On January 25, 2013, President Obama met with leaders of the Congressional Hispanic Caucus to discuss the need to repair the “broken immigration system.” On January 29, 2013 the President is scheduled to travel to Las Vegas to discuss his views on immigration reform. See http://www.whitehouse.gov/the-press-office/2013/01/25/readout-presidents-meeting-congressional-hispanic-caucus-leadership.
The need to reinvigorate the U.S. immigration system has been on Washington’s agenda for some time. In 2006, President Bush initiated an ambitious campaign for immigration changes, calling for securing the borders, facilitating a guest-worker program and implementing related legal reforms. Immigration reform also was one of the main focuses of President Obama’s 2008 election campaign. While the issue generated vigorous public debate, comprehensive change proved elusive.

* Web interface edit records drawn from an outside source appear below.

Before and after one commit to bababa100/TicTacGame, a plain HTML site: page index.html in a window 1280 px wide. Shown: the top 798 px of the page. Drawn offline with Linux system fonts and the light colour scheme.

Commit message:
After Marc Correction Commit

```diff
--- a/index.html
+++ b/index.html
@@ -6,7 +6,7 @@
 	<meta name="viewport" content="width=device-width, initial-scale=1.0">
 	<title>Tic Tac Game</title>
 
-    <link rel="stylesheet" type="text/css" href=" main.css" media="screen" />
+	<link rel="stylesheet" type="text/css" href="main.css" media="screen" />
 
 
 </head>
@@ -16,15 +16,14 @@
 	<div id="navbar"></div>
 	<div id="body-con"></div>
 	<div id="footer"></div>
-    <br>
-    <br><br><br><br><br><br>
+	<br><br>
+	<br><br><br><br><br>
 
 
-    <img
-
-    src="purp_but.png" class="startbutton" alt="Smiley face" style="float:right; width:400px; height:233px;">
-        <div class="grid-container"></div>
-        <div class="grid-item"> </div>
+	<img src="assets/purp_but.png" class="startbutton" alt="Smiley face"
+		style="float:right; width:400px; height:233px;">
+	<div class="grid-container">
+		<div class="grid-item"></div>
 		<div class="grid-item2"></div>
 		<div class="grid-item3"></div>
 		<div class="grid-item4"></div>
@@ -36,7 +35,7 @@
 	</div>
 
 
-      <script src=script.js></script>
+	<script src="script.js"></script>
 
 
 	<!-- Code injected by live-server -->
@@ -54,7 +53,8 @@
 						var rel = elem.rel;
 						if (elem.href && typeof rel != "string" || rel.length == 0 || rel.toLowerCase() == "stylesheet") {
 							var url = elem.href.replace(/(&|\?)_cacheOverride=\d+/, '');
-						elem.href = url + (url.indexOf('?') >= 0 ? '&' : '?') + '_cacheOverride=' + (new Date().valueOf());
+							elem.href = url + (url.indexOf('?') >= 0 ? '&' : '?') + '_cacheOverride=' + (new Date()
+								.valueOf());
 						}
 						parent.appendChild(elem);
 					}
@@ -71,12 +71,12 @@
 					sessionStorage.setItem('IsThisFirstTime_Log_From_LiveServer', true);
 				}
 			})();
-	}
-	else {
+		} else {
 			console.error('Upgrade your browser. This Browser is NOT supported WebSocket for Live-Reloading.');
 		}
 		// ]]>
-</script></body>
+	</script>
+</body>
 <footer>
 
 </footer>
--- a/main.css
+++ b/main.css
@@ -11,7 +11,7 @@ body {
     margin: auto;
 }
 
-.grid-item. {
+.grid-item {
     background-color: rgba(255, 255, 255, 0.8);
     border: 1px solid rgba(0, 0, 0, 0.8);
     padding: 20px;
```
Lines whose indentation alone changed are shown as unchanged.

Demographic changes among voters and their impact in the recent U.S. presidential election reportedly have helped stimulate efforts to reach a bipartisan solution. Many employers here are pushing for change, too. The present immigration system hinders their ability to acquire and retain global talent. In May 2012, the Partnership for a New American Economy and Partnership for New York City published the critical assessment, “Not Coming to America” http://www.renewoureconomy.org/sites/all/themes/pnae/not-coming-to-america.pdf. Its title seemingly a play on the name of a popular 1988 motion picture, the report compares varying immigration policies around the world and the effect of those policies on economic growth. According to the report, more than 40 percent of Fortune 500 companies in the U.S. were started either by an immigrant or a child of an immigrant. But that entrepreneurial infusion, it warns, may be a thing of the past. Now, arcane and sclerotic backlogs, low visa quotas and onerous bureaucratic procedures hinder the country’s business development. Today’s announced reform legislation would make it easier for U.S. employers to compete for global talent and grow the economy.
Further developments are expected soon.